  • Three atmospheric models: none, US1976 and NRLMSISE-00.
  • Adams-Bashforth-Moulton integrator.
  • Can simulate two satellites at a time.
  • Change the control "mode": pointing at the other satellite, point radially, point prograde, point at the Sun. This changes the solar output and total drag, which can be useful when designing a mission and evaluating the power requirements and availability.
  • When the time comes, one can *somewhat* trivially perform hardware in the loop with this tool as the physical plant and, before that, debug control algorithms.


  • Joan Creus-Costa <jcreus@stanford.edu>
  • Sasha Maldonado <amaldona@stanford.edu>

Installation on Corn

JMDT provides a handy script to install it on Corn, Stanford's shared computing cluster.

  • Install an SSH client. If you're on Linux or Mac, you have one installed already and do not need to do anything. If you're on Windows, Stanford recommends Mobaxterm.
  • SSH into corn: ssh -AX [your sunet id]@corn.stanford.edu. For example, ssh -AX amaldona@corn.stanford.edu.

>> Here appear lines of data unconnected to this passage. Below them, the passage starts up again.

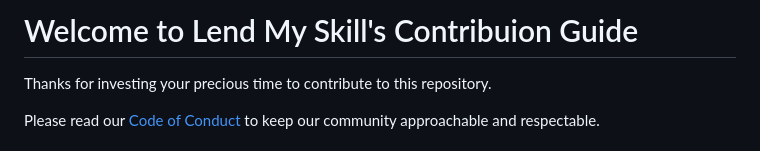
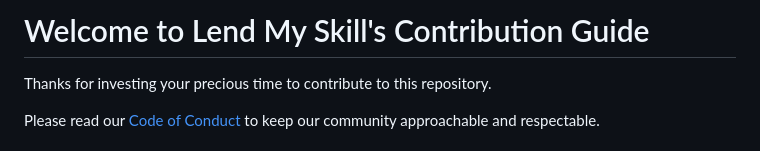
Before and after one commit to PhantomKnight287/lend-my-skill, a Markdown page: CONTRIBUTING.md, the part around the change. Rendered like a GitHub page.

Commit message:
[misc] fix typo

```diff
--- a/CONTRIBUTING.md
+++ b/CONTRIBUTING.md
@@ -1,4 +1,4 @@
-# Welcome to Lend My Skill's  Contribuion Guide
+# Welcome to Lend My Skill's  Contribution Guide
 Thanks for investing your precious time to contribute to this repository.
 
 Please read our [Code of Conduct](/CODE_OF_CONDUCT.md) to keep our community approachable and respectable.
```
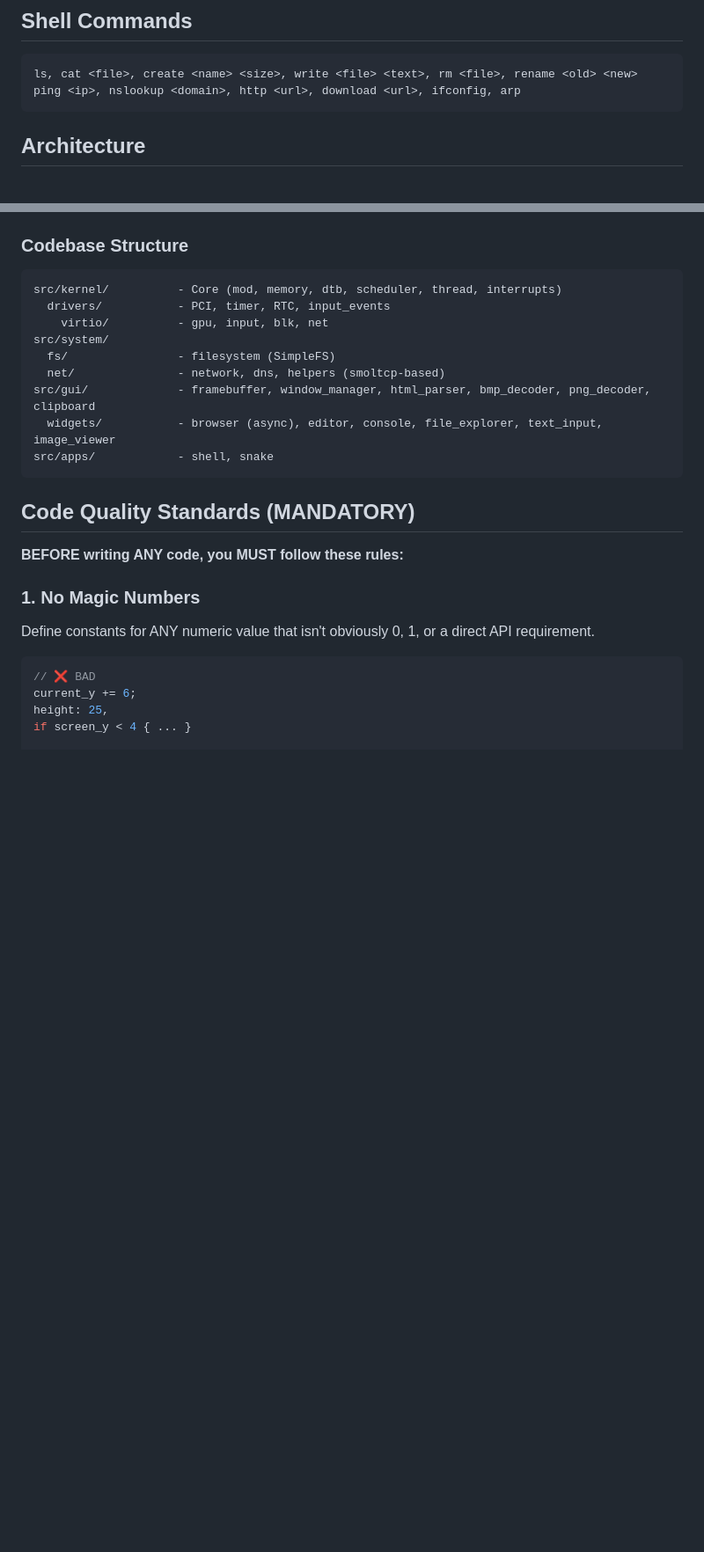
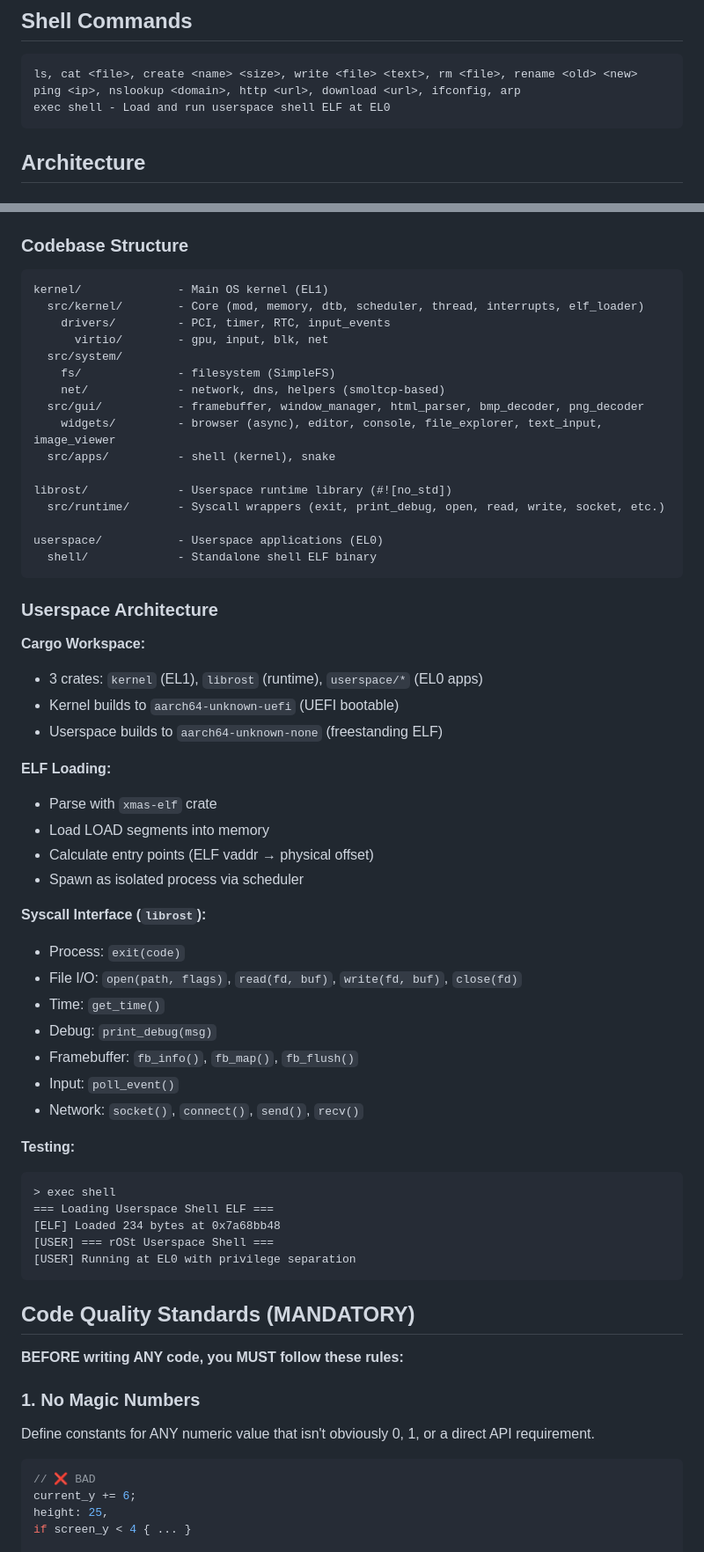
Before and after one commit to fairhill1/rOSt, a Markdown page: CLAUDE.md, 2 parts joined by grey strips. Shown: that part at 88% size. GitHub-like rendering; blank space fills up the shorter version.

Commit message:
docs: Update CLAUDE.md with userspace architecture details

````diff
--- a/CLAUDE.md
+++ b/CLAUDE.md
@@ -44,6 +48,7 @@ qemu-system-aarch64 \
 ```
 ls, cat <file>, create <name> <size>, write <file> <text>, rm <file>, rename <old> <new>
 ping <ip>, nslookup <domain>, http <url>, download <url>, ifconfig, arp
+exec shell - Load and run userspace shell ELF at EL0
 ```
 
 ## Architecture
@@ -73,15 +78,53 @@ ping <ip>, nslookup <domain>, http <url>, download <url>, ifconfig, arp
 
 ### Codebase Structure
 ```
-src/kernel/          - Core (mod, memory, dtb, scheduler, thread, interrupts)
-  drivers/           - PCI, timer, RTC, input_events
-    virtio/          - gpu, input, blk, net
-src/system/
-  fs/                - filesystem (SimpleFS)
-  net/               - network, dns, helpers (smoltcp-based)
-src/gui/             - framebuffer, window_manager, html_parser, bmp_decoder, png_decoder, clipboard
-  widgets/           - browser (async), editor, console, file_explorer, text_input, image_viewer
-src/apps/            - shell, snake
+kernel/              - Main OS kernel (EL1)
+  src/kernel/        - Core (mod, memory, dtb, scheduler, thread, interrupts, elf_loader)
+    drivers/         - PCI, timer, RTC, input_events
+      virtio/        - gpu, input, blk, net
+  src/system/
+    fs/              - filesystem (SimpleFS)
+    net/             - network, dns, helpers (smoltcp-based)
+  src/gui/           - framebuffer, window_manager, html_parser, bmp_decoder, png_decoder
+    widgets/         - browser (async), editor, console, file_explorer, text_input, image_viewer
+  src/apps/          - shell (kernel), snake
+
+librost/             - Userspace runtime library (#![no_std])
+  src/runtime/       - Syscall wrappers (exit, print_debug, open, read, write, socket, etc.)
+
+userspace/           - Userspace applications (EL0)
+  shell/             - Standalone shell ELF binary
+```
+
+### Userspace Architecture
+
+**Cargo Workspace:**
+- 3 crates: `kernel` (EL1), `librost` (runtime), `userspace/*` (EL0 apps)
+- Kernel builds to `aarch64-unknown-uefi` (UEFI bootable)
+- Userspace builds to `aarch64-unknown-none` (freestanding ELF)
+
+**ELF Loading:**
+- Parse with `xmas-elf` crate
+- Load LOAD segments into memory
+- Calculate entry points (ELF vaddr → physical offset)
+- Spawn as isolated process via scheduler
+
+**Syscall Interface (`librost`):**
+- Process: `exit(code)`
+- File I/O: `open(path, flags)`, `read(fd, buf)`, `write(fd, buf)`, `close(fd)`
+- Time: `get_time()`
+- Debug: `print_debug(msg)`
+- Framebuffer: `fb_info()`, `fb_map()`, `fb_flush()`
+- Input: `poll_event()`
+- Network: `socket()`, `connect()`, `send()`, `recv()`
+
+**Testing:**
+```
+> exec shell
+=== Loading Userspace Shell ELF ===
+[ELF] Loaded 234 bytes at 0x7a68bb48
+[USER] === rOSt Userspace Shell ===
+[USER] Running at EL0 with privilege separation
 ```
 
 ## Code Quality Standards (MANDATORY)
````
Also changed, not shown: other parts of CLAUDE.md (+10 -4 lines).
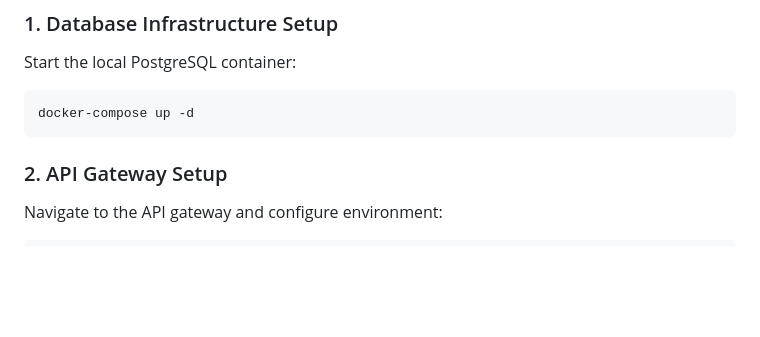
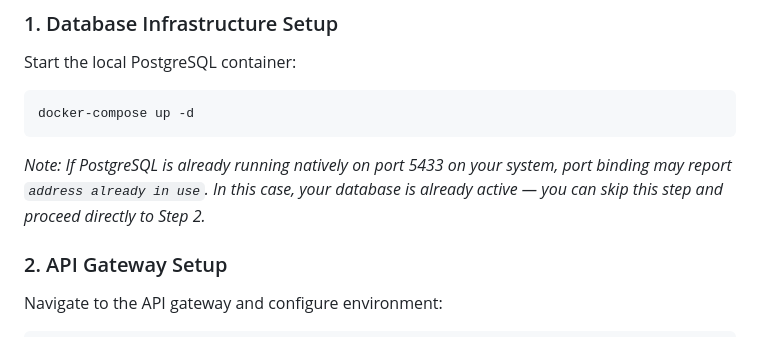
Before and after one commit to Quantro-Software-Labs/QuantroApex, a Markdown page: README.md, the part around the change. Drawn GitHub-style; blank space fills up the shorter version.

Commit message:
docs: add port 5433 host postgres troubleshooting note to README

````diff
--- a/README.md
+++ b/README.md
@@ -56,6 +56,7 @@ Start the local PostgreSQL container:
 ```bash
 docker-compose up -d
 ```
+*Note: If PostgreSQL is already running natively on port 5433 on your system, port binding may report `address already in use`. In this case, your database is already active — you can skip this step and proceed directly to Step 2.*
 
 ### 2. API Gateway Setup
 Navigate to the API gateway and configure environment:
````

You will likely need to use two-factor authentication.
  • Clone jmdt: https://github.com/stanford-ssi/jmdt.git
  • cd jmdt
  • ./let_there_be_jank
  • source ~/.bashrc
  • Compile jmdt: make
  • Run a Python script, like python diff_drag.py

To edit files, you can either use God's own editor, vi, or use gedit, a good graphical editor. After editing C++, you'll have to recompile: you can do that with make. If you edit a Python file, re-running it will do the job.

JMDT is hosted through GitHub, and in order for you to collaborate on it, you will need to upload your changes and download others' changes regularly. See Git and GitHub for details on how to do so.